|Head of lettuce||1 Small|
|French roll/Portugese roll / sub roll||12 Inch|
|Mayonnaise||1⁄4 Cup (4 tbs)|
|Creole mustard/Whole grain mustard||1⁄4 Cup (4 tbs)|
|Tabasco sauce||1⁄2 Cup (8 tbs)|
|Smoked ham||8 Ounce, thinly sliced, not shaved|
|Swiss cheese||4 Ounce, sliced|
|Dill pickle slice||4|
On your mark:
Preheat the oven to 350°F.
Remove any dark or discolored leaves from the outside of the head of lettuce. Cut the head of lettuce in half and wash under cold water. Tap the lettuce against the side of the sink to remove excess water. Cut out the core and discard.
Beginning at one end, slice the lettuce into very thin strips, the thinner the better.
Place in a medium-size bowl and set aside.
Wash the tomatoes; remove the stem circle from the top and discard. Cut the tomatoes into thin slices and set aside.
Slice the French Roll in half lengthwise, being careful not to cut all the way through the roll. It should fold open like a book.
Place the roll on a baking sheet cut side up. Bake for about 10 minutes until the crust is crispy.
Remove the roll and spread both halves with mayonnaise and mustard.
Add some dashes of Tabasco to each half, according to your taste.
Layer the ham slices on one half of the roll.
Layer the cheese slices on top.
Layer the tomato slices on top.
Layer the lettuce, then the pickle slices on top.
Fold the top over to close.
Cut the Po-boy in half or quarters and serve with plenty of paper napkins.
The perfect bread for a Po-boy should have a thin, crispy crust and a soft inside. Portuguese rolls will work very well or you can cut longer rolls down to 12 inches. Just cut off the ends to make the loaf uniform from end to end.

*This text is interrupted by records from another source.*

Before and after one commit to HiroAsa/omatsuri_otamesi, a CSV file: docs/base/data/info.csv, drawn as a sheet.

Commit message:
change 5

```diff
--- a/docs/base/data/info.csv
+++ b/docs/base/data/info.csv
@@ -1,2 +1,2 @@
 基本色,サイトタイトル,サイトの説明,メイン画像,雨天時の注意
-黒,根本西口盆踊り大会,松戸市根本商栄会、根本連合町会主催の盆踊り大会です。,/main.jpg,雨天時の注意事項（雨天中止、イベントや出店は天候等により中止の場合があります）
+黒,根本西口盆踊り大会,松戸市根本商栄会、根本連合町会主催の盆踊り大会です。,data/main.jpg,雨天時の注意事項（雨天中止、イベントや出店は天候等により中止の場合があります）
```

The above is an excerpt from the book Teen Cuisine by Matthew Locricchio. The above excerpt is a digitally scanned reproduction of text from print. Although this excerpt has been proofread, occasional errors may appear due to the scanning process. Please refer to the finished book for accuracy.

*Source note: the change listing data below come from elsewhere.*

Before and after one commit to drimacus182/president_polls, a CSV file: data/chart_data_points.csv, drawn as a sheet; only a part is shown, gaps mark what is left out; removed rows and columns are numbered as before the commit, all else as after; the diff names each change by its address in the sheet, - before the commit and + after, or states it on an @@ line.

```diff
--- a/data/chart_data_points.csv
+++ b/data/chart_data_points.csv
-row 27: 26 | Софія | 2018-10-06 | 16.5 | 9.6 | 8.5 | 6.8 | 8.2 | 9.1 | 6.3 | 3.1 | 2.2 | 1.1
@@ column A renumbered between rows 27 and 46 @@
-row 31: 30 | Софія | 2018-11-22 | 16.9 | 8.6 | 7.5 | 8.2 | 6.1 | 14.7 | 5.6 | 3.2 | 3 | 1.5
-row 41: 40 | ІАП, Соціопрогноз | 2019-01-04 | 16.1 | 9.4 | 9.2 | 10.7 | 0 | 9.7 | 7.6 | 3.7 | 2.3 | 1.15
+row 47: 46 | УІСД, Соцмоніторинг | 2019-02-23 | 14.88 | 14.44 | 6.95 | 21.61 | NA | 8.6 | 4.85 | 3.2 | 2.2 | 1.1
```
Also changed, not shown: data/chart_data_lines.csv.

Copyright © 2011 Matthew Locricchio, author of Teen Cuisine
Matthew Locricchio, author of Teen Cuisine, was born into a restaurant and catering family and has worked in the food industry most of his life. Included in his resume as a professional cook are stints at the well-known Gandy Dancer in Ann Arbor, Michigan, the West Coast Stock Exchange's private club in San Francisco, and the legendary Barbary Coast restaurant.
Matthew has taught culinary classes and given cooking demonstrations at culinary schools throughout the country as well as the American Museum of Natural History in New York City.
James Peterson, photographer for Teen Cuisine, is a renowned cookbook author and photographer, and a James Beard and International Association of Culinary Professionals award winner.